Don’t forget ATM’s
Guests only walk into the park with a certain amount of cash on them, so if you don’t have ATM machines then what they’re carrying is the maximum amount that they will spend in your park. Make sure that you dot ATM machines around so that guests always have enough money on them for one more ride. I tend to place ATM’s around gift shops and food shops; I’m not 100% sure if it makes any difference where you put them, but it just makes sense to me to put them where I want guests to spend money.
Train your staff
Staff training is often overlooked by novice tycoon players, but in Planet Coaster it’s an absolute must or you’ll be wasting money on hiring more staff because your incompetent staff can’t cope with the workload. With each level of training (5 star maximum) your staff member becomes more efficient – this is especially useful for Janitors, as you’ll soon find out that litter and stepping in sick really annoys your guests, so much so that it will soon downgrade the overall Guest Happiness and, out of nowhere, you’ll go from turning a profit to making a loss, so make sure you train your Janitors so they can keep on top of it. You can, of course, just hire more, but that will end up costing you more money than simply increasing wages after you’ve trained them.

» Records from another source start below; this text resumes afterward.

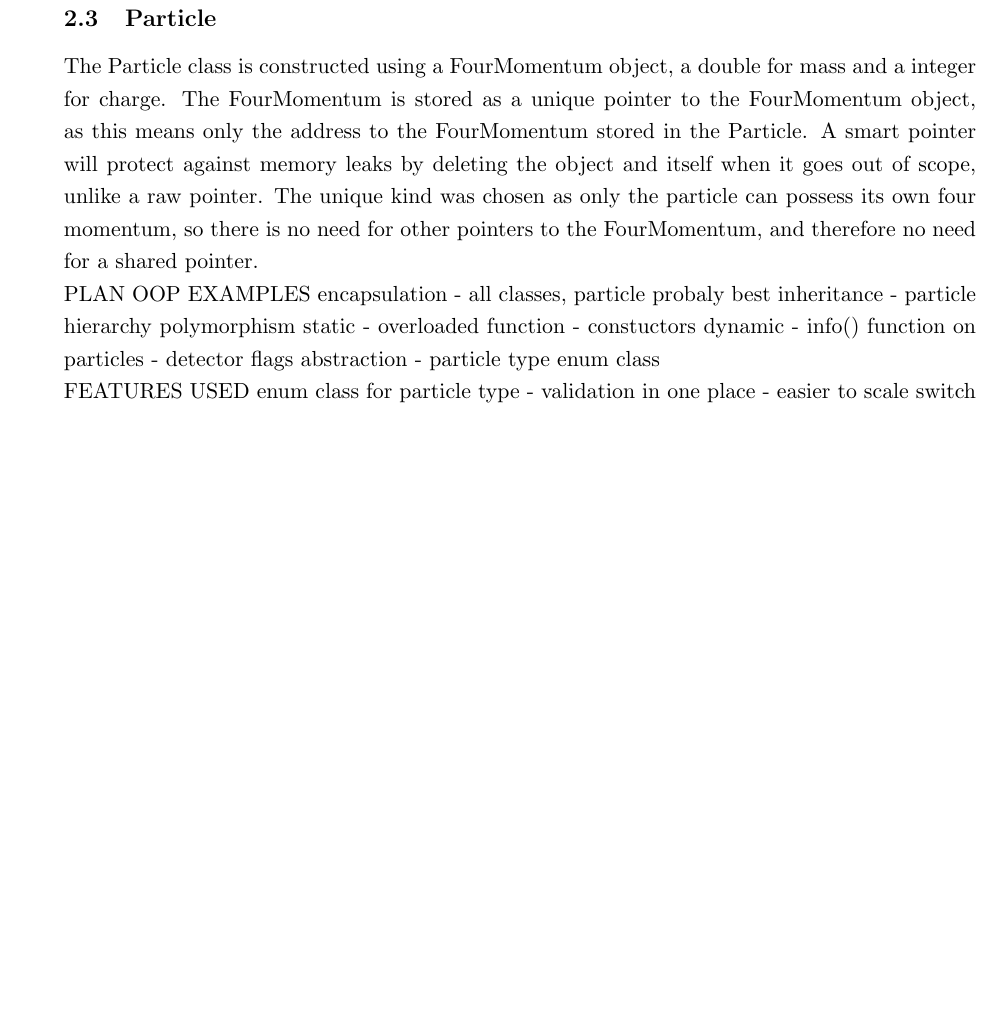
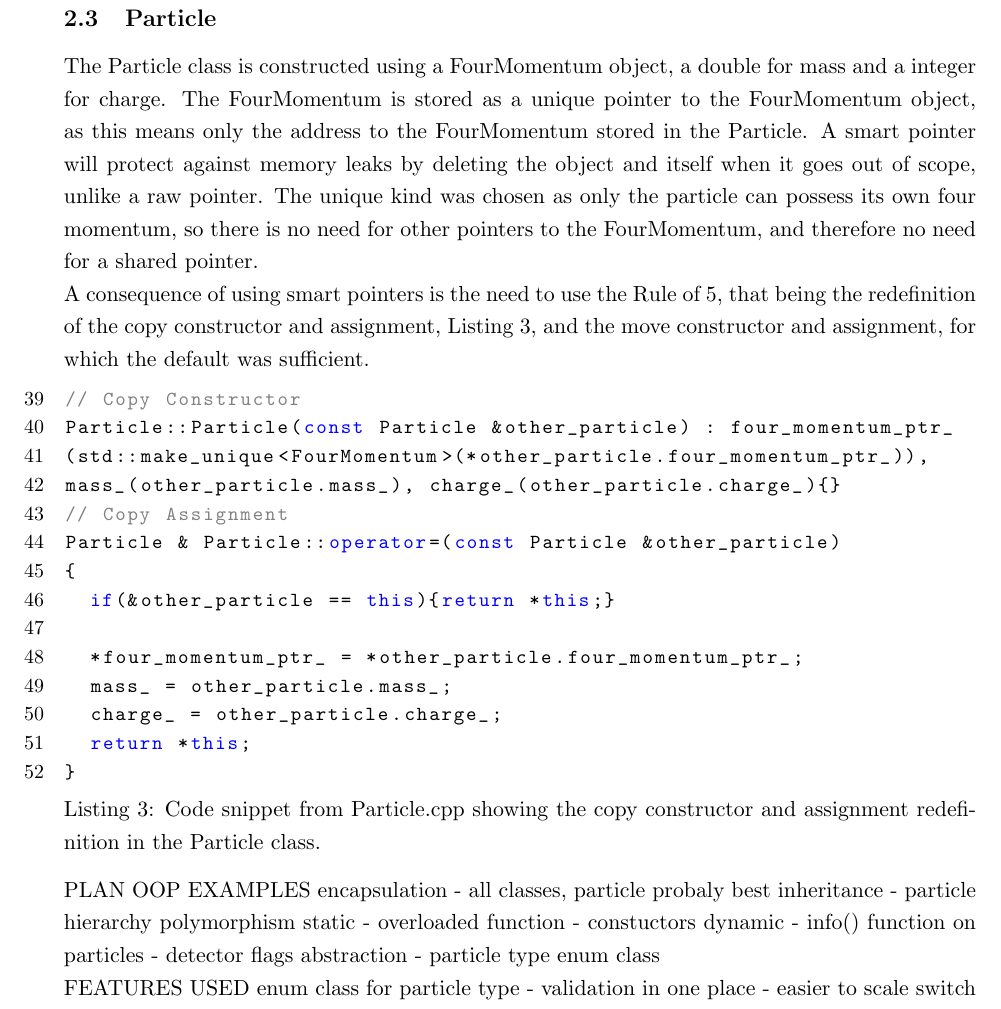
Before and after one commit to Aidan-Hughes-05/Project3-Report-AidanHughes, a LaTeX document (report.tex): part of page 5 of 5 before the commit and part of page 5 of 6 after it, cut so that both start at the same text, the shorter picture padded with empty space. Compiled offline with pdfLaTeX.

Commit message:
Added rule of 5 code snippet.

```diff
--- a/report.tex
+++ b/report.tex
@@ -124,6 +124,25 @@ To create classes for the particles, an inheritance hierarchy was used, shown in
 
 The Particle class is constructed using a FourMomentum object, a double for mass and a integer for charge. The FourMomentum is stored as a unique pointer to the FourMomentum object, as this means only the address to the FourMomentum stored in the Particle. A smart pointer will protect against memory leaks by deleting the object and itself when it goes out of scope, unlike a raw pointer. The unique kind was chosen as only the particle can possess its own four momentum, so there is no need for other pointers to the FourMomentum, and therefore no need for a shared pointer.
 
+A consequence of using smart pointers is the need to use the Rule of 5, that being the redefinition of the copy constructor and assignment, Listing
+\ref{ruleof5}, and the move constructor and assignment, for which the default was sufficient.
+
+\begin{lstlisting}[firstnumber=39, caption={Code snippet from Particle.cpp showing the copy constructor and assignment redefinition in the Particle class.}, label=ruleof5]
+// Copy Constructor
+Particle::Particle(const Particle &other_particle) : four_momentum_ptr_
+(std::make_unique<FourMomentum>(*other_particle.four_momentum_ptr_)),
+mass_(other_particle.mass_), charge_(other_particle.charge_){}
+// Copy Assignment
+Particle & Particle::operator=(const Particle &other_particle)
+{
+  if(&other_particle == this){return *this;}
+
+  *four_momentum_ptr_ = *other_particle.four_momentum_ptr_;
+  mass_ = other_particle.mass_;
+  charge_ = other_particle.charge_;
+  return *this;
+}
+\end{lstlisting}
 PLAN
 OOP EXAMPLES
 encapsulation - all classes, particle probaly best
```
Also changed, not shown: report.pdf.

Training is also important for Vendors, especially if you’re getting notifications for long queues at stores (food and drink), as Vendors that have been trained serve customers quicker.
Build custom coasters in Sandbox mode
Building your own roller coaster can be expensive, especially when you keep changing stuff or adding to it, so it’s best to create your coasters in Sandbox Mode. If you haven’t played Sandbox Mode before, it’s basically an empty playing field with unlimited money, which makes it a great area to build the coaster of your dreams. Luckily for us you’re able to save the coasters that you build in Sandbox Mode as blueprints which can then be utilised in the campaign or even in the challenges.
Starting a sandbox game without unlimited money
Something that struck me as strange when I first played the Sandbox Mode in Planet Coaster is that you start with unlimited money with no obvious way to change it. In fact, there is no way to change it. Usually in other tycoon games Sandbox Mode will have options to change various settings, including starting capital, but not in Planet Coaster.
However, it is ‘kind of’ possible to play Sandbox Mode without unlimited money, it’s just not called Sandbox Mode. Instead, boot up a ‘Challenge’ game – this will put you on an empty map with some starting money. There are also some challenges for you to complete (obviously), but you can dismiss these if you wish.
Setup priority queues
Priority queues allow guests to purchase a Priority Pass so that they can access rides quicker than other guests. In order to set up the Priority Pass you will need to have an ‘Information Center’ which is where guests will purchase the Pass from, and you will also need to set up Priority Queues, which you do from within the rides Information panel. When setting up the queue you’ll have to connect one end to the start of the regular queue and one end towards the end of it – this will allow Priority Pass holders to skip the section of the regular queue that the priority queue bypasses.
It’s important to note that you only need to set up these queues on rides with long queue times – these are usually track rides and roller coasters.
So, there we have it, my top tips for Planet Coaster. This list is still a work in progress and I will add more tips when I discover them. If you know of any more please do let me know in the comments and I will add them!